Here \(\text {Li}_n(z)\) is the ordinary polylogarithmic function [29]. From Eq. (22) we get F(z) and using Eq. (23) we obtain X(z). First we plot the expressions for F(z) and X(z) as functions of the redshift (Fig. 7), and then we plot the reconstructed F(X) for the model. The best fit values of \(w_0\) and \(w_a\) for this model are shown in Table 1. Again, in Fig. 8 in the whole range of z the speed of sound is positive. Although in the previous cases the function X(z) was a increasing function, in this case X(z) decreases with z. This implies that the reconstructed F(X) decreases with X. Notice also that the stability region implies a single-valued F(X) function as is also the case in all the previous cases.

Fig. 7
figure 7

Here we display F and X as functions of redshift derived in the text for model D

Fig. 8
figure 8

Here the reconstructed F(X) is shown based on the parametrization \(w_0+w_a \ln (1+z/(1+z))\) with the best fit values of \(w_0, w_a\) obtained from the SNIa data points. The black line indicates the segment in which \(c_\mathrm{s}^2>0\)

5 Conclusions and final remarks

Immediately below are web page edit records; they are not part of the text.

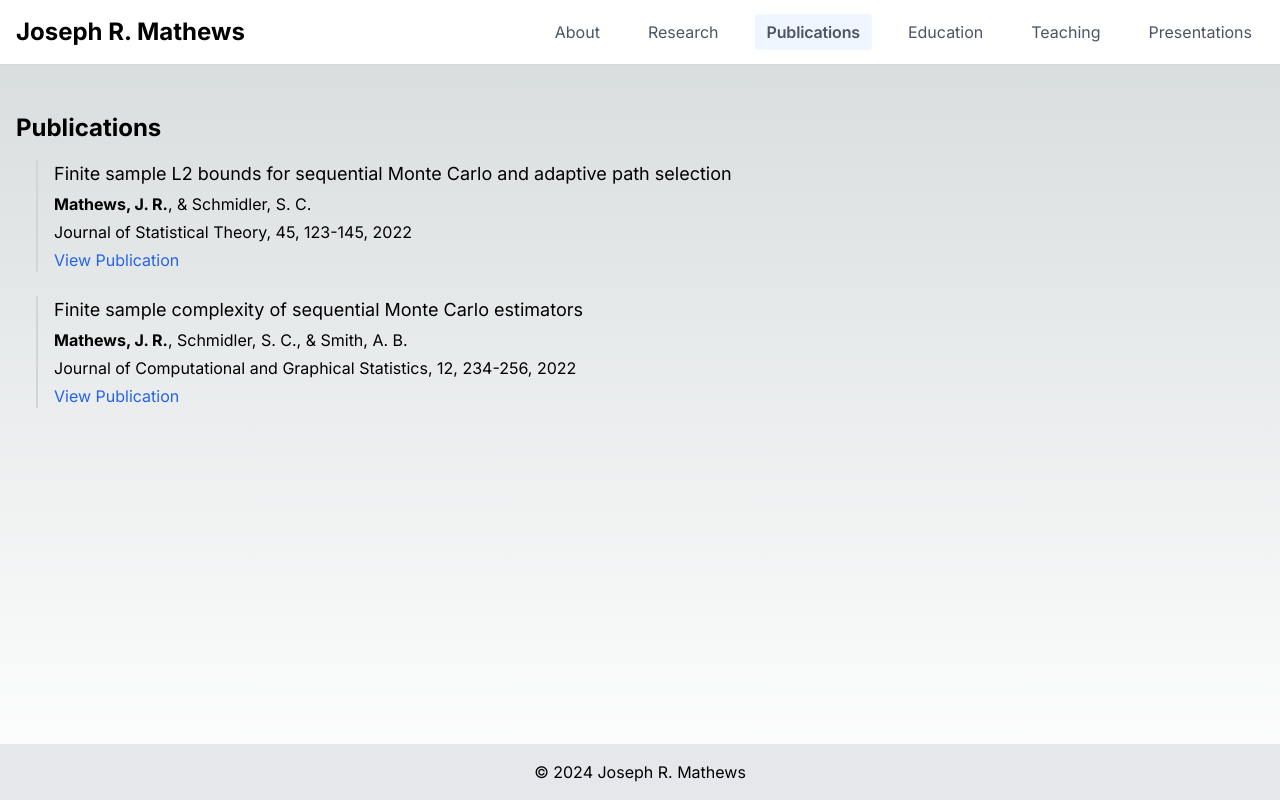
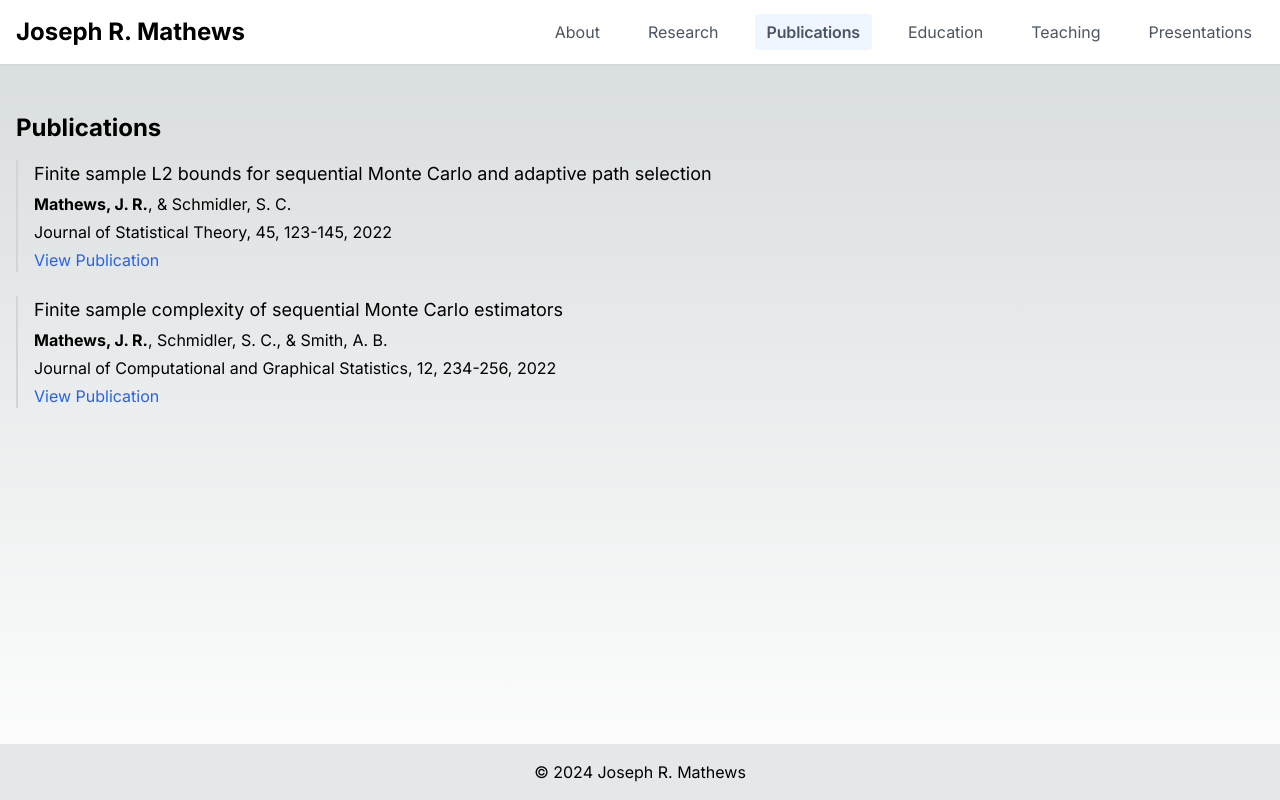
Before and after one commit to bassimeledath/joe-website, a Next.js app: page /publications in a window 1280 px wide. Built offline with nearby package versions, Linux system fonts and the light colour scheme.

Commit message:
Removed unnecessary indent

```diff
--- a/app/publications/page.tsx
+++ b/app/publications/page.tsx
@@ -36,7 +36,7 @@ export default function Publications() {
   return (
     <div className="max-w-4xl">
       <h2 className="text-2xl font-bold mb-4">Publications</h2>
-      <ul className="pl-5 space-y-6">
+      <ul className="space-y-6">
         {config.publications.map((publication, index) => (
           <li key={index} className="border-l-2 border-gray-300 pl-4">
             <div className="text-lg mb-1">
```
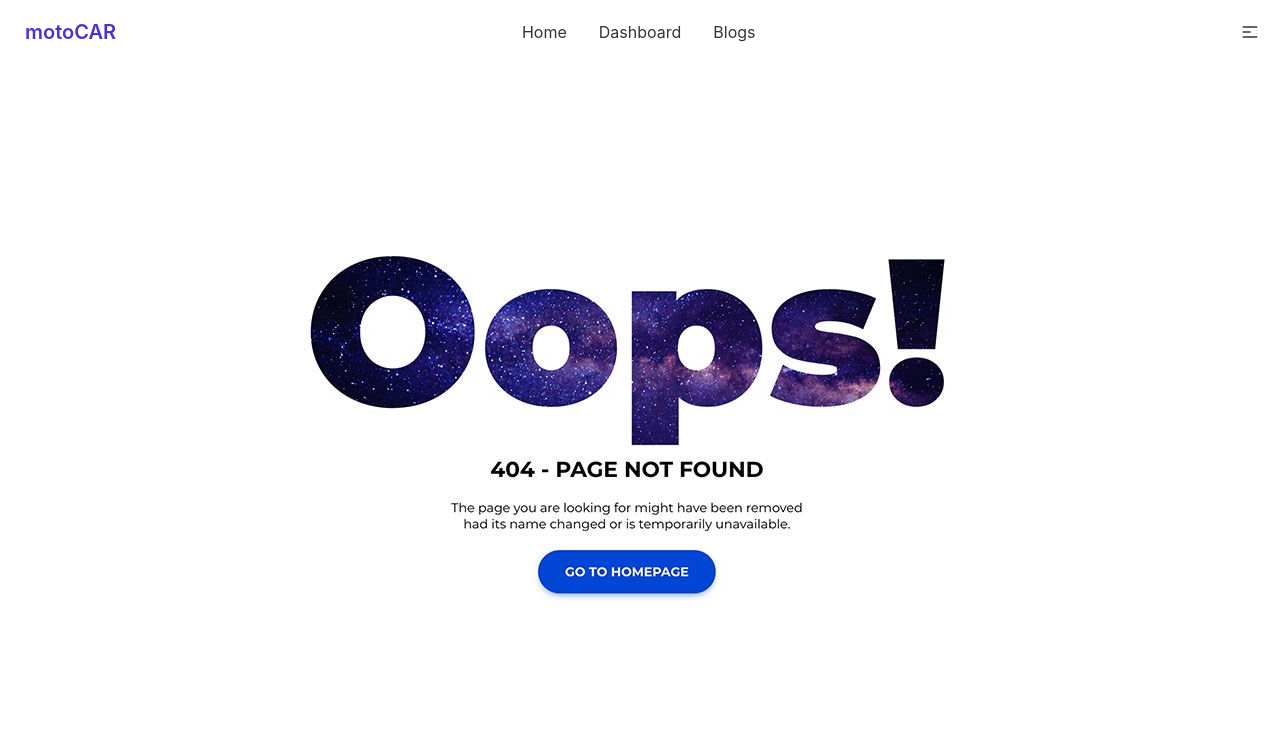
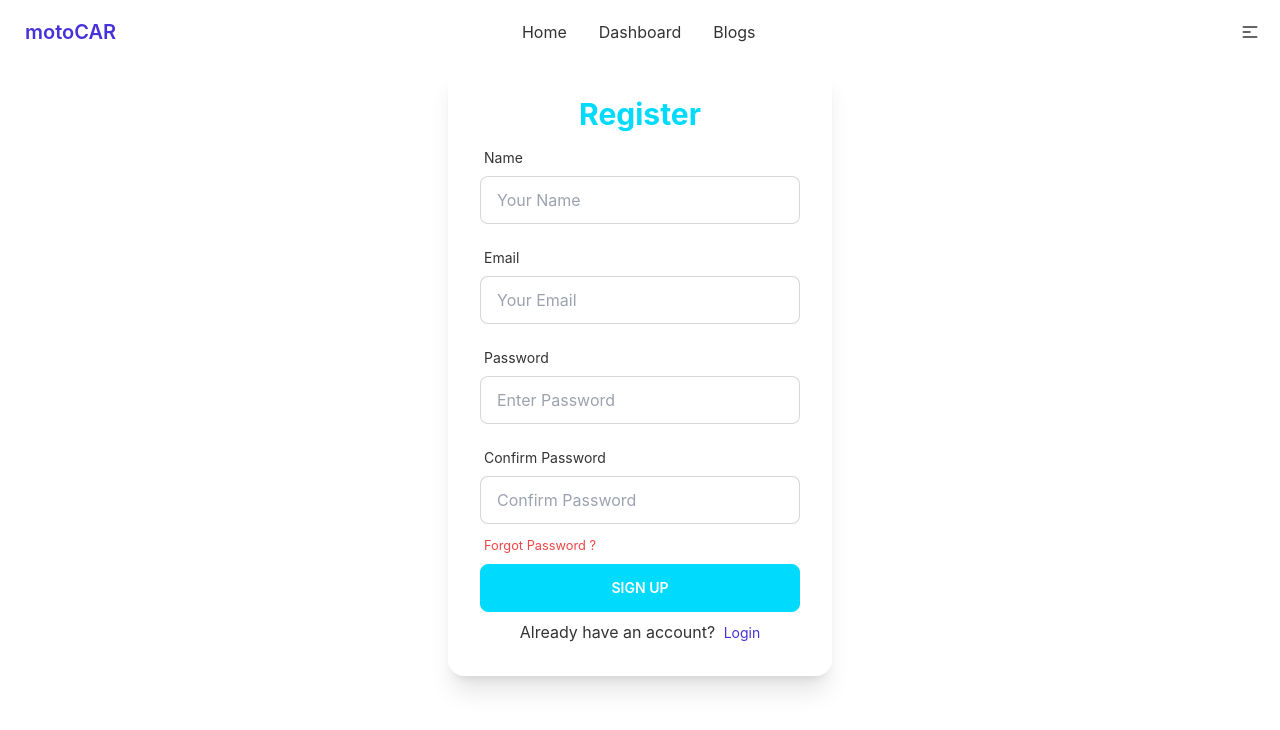
Before and after one commit to ariful892/motocar-junction-client, a React (Create React App) app: page /register in a window 1280 px wide. Shown: the top 730 px of the page. Built offline with nearby package versions, Linux system fonts and the light colour scheme; no server answers.

Commit message:
user register added

```diff
--- a/src/App.js
+++ b/src/App.js
@@ -8,6 +8,7 @@ import 'react-toastify/dist/ReactToastify.css';
 import { ToastContainer } from 'react-toastify';
 import Purchase from './Pages/Purchase/Purchase';
 import NotFound from './Pages/NotFound/NotFound';
+import Register from './Pages/Login/Register';
 
 
 function App() {
@@ -20,6 +21,7 @@ function App() {
         <Route path='/dashboard' element={<Dashboard></Dashboard>}></Route>
         <Route path='/blogs' element={<Blogs></Blogs>}></Route>
         <Route path='/purchase' element={<Purchase></Purchase>}></Route>
+        <Route path='/register' element={<Register></Register>}></Route>
         <Route path='*' element={<NotFound></NotFound>}></Route>
       </Routes>
       <ToastContainer></ToastContainer>
--- a/src/Pages/Login/Register.js
+++ b/src/Pages/Login/Register.js
@@ -1,9 +1,152 @@
 import React from 'react';
+import { useForm } from 'react-hook-form';
+import { useCreateUserWithEmailAndPassword, useUpdateProfile } from 'react-firebase-hooks/auth';
+import auth from '../../firebase.init';
+import Loading from '../Shared/Loading';
+import { Link, useNavigate } from 'react-router-dom';
 
 const Register = () => {
+
+    const [
+        createUserWithEmailAndPassword,
+        user,
+        loading,
+        error,
+    ] = useCreateUserWithEmailAndPassword(auth);
+    const [updateProfile, updating, updateError] = useUpdateProfile(auth);
+    const { register, formState: { errors }, handleSubmit } = useForm();
+    const navigate = useNavigate();
+
+    let passError
+    let registerError;
+
+    if (user) {
+        navigate('/home');
+    }
+
+    if (error || updateError) {
+        registerError = <p className='text-red-500'> {error?.message || updateError?.message}</p>;
+    }
+
+    if (loading || updating) {
+        return <Loading></Loading>
+    }
+
+    const onSubmit = async data => {
+        if (data.password !== data.confirmpass) {
+            passError = <p className='text-red-500'> Two password didn't match!</p>;
+        }
+        await createUserWithEmailAndPassword(data.email, data.password);
+        await updateProfile({ displayName: data.name });
+    };
+
     return (
-        <div>
+        <div className='flex justify-center items-center'>
+            <div className="card w-96 bg-base-100 shadow-xl">
+                <div className="card-body">
+                    <h2 className="text-center text-secondary text-3xl font-bold">Register</h2>
+                    <form onSubmit={handleSubmit(onSubmit)}>
 
+                        <div className="form-control w-full max-w-xs">
+                            <label className="label">
+                                <span className="label-text">Name</span>
+                            </label>
+                            <input type="text"
+                                placeholder='Your Name'
+                                className="input input-bordered w-full max-w-xs"
+                                {...register("name", {
+                                    required: {
+                                        value: true,
+                                        message: 'Name is Required'
+                                    }
+                                })}
+                            />
+                            <label className="label">
+                                {errors.name?.type === 'required' && <span className="label-text-alt text-red-500">{errors.name.message}</span>}
+                            </label>
+                        </div>
+                        <div className="form-control w-full max-w-xs">
+                            <label className="label">
+                                <span className="label-text">Email</span>
+                            </label>
+                            <input type="email"
+                                placeholder='Your Email'
+                                className="input input-bordered w-full max-w-xs"
+                                {...register("email", {
+                                    required: {
+                                        value: true,
+                                        message: 'Email is Required'
+                                    },
+                                    pattern: {
+                                        value: /[a-z0-9]+@[a-z]+\.[a-z]{2,3}/,
+                                        message: 'Provide a valid email'
+                                    }
+                                })}
+                            />
+                            <label className="label">
+                                {errors.email?.type === 'required' && <span className="label-text-alt text-red-500">{errors.email.message}</span>}
+                                {errors.email?.type === 'pattern' && <span className="label-text-alt text-red-500">{errors.email.message}</span>}
+                            </label>
+                        </div>
+
+                        <div className="form-control w-full max-w-xs">
+                            <label className="label">
+                                <span className="label-text">Password</span>
+                            </label>
+                            <input type="password"
+                                placeholder='Enter Password'
+                                className="input input-bordered w-full max-w-xs"
+                                {...register("password", {
+                                    required: {
+                                        value: true,
+                                        message: 'Password is Required'
+                                    },
+                                    minLength: {
+                                        value: 6,
+                                        message: 'Password must be 6 characters or longer'
+                                    }
+                                })}
+                            />
+                            <label className="label">
+                                {errors.password?.type === 'required' && <span className="label-text-alt text-red-500">{errors.password.message}</span>}
+                                {errors.password?.type === 'minLength' && <span className="label-text-alt text-red-500">{errors.password.message}</span>}
+                            </label>
+                        </div>
+
+                        <div className="form-control w-full max-w-xs">
+                            <label className="label">
+                                <span className="label-text">Confirm Password</span>
+                            </label>
+                            <input type="password"
+                                placeholder='Confirm Password'
+                                className="input input-bordered w-full max-w-xs"
+                                {...register("confirmpass", {
+                                    required: {
+                                        value: true,
+                                        message: 'Confirm Password is Required'
+                                    },
+                                    minLength: {
+                                        value: 6,
+                                        message: 'Password must be 6 characters or longer'
+                                    }
+                                })}
+                            />
+                            <label className="label mb-0 pb-0">
+                                {errors.confirmpass?.type === 'required' && <span className="label-text-alt text-red-500">{errors.confirmpass.message}</span>}
+                                {errors.confirmpass?.type === 'minLength' && <span className="label-text-alt text-red-500">{errors.confirmpass.message}</span>}
+                            </label>
+                            <p className='text-red-500 text-left pl-1 mb-2'><small>Forgot Password ?</small></p>
+                        </div>
+
+                        {registerError}
+                        {passError}
+
+                        <input className='btn btn-secondary text-white w-full max-w-xs' type="submit" value='SIGN UP' />
+                    </form>
+                    <p>Already have an account? <Link to='/login' className='pl-1 text-sm text-primary'>Login</Link></p>
+
+                </div>
+            </div>
         </div>
     );
 };
--- a/src/firebase.init.js
+++ b/src/firebase.init.js
@@ -7,12 +7,12 @@ import { getAuth } from 'firebase/auth';
 
 // Your web app's Firebase configuration
 const firebaseConfig = {
-    apiKey: process.env.API_KEY,
-    authDomain: process.env.AUTH_DOMAIN,
-    projectId: process.env.PROJECT_ID,
-    storageBucket: process.env.STORAGE_BUCKET,
-    messagingSenderId: process.env.MESSAGING_SENDER_ID,
-    appId: process.env.APP_ID,
+    apiKey: process.env.REACT_APP_API_KEY,
+    authDomain: process.env.REACT_APP_AUTH_DOMAIN,
+    projectId: process.env.REACT_APP_PROJECT_ID,
+    storageBucket: process.env.REACT_APP_STORAGE_BUCKET,
+    messagingSenderId: process.env.REACT_APP_MESSAGING_SENDER_ID,
+    appId: process.env.REACT_APP_APP_ID,
 };
 
 // Initialize Firebase
```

Many phenomenological parametrizations have been proposed to describe the behavior of the dark energy EoS as a function of the redshift. Our aim in this work has been to relate these phenomenological models with theoretical ones based on kinetic k-essence fields, which can be interpreted as a barotropic fluid [9] and are described by the rather simple Lagrangians found in previous investigations. We have shown the equations that can be solved numerically to reconstruct the Lagrangian density of the form \(F=F(X)\) from an initial model \(\omega =\omega (a)\). The first step of this reconstruction process is to connect the Lagrangian density F and the kinetic energy X with the scale factor. The interval of the definition of X should be considered prior to the calculation of the approximation, always considering that \(X>0\). Further, the equation \(\frac{\mathrm{d}a}{\mathrm{d}X}=\mathscr {H}(a,X)\) was solved to relate the kinetic energy X and the Lagrangian F by means of the scale factor. Next, we compared with the observational data using the Pantheon data set [28]. Thus, we obtained the best values of the parameters in agreement with the observations. Also, due to the impossibility of obtaining analytical solutions, we showed the graphical solution for each model described above.

As a final summary we can conclude that the phenomenological equation of states proposed for the behavior of the dark energy may also appear as the effective behavior of a theoretical kinetic k-essence model. The results indicate that this equivalence can be justified in the whole redshift range supported by observational data.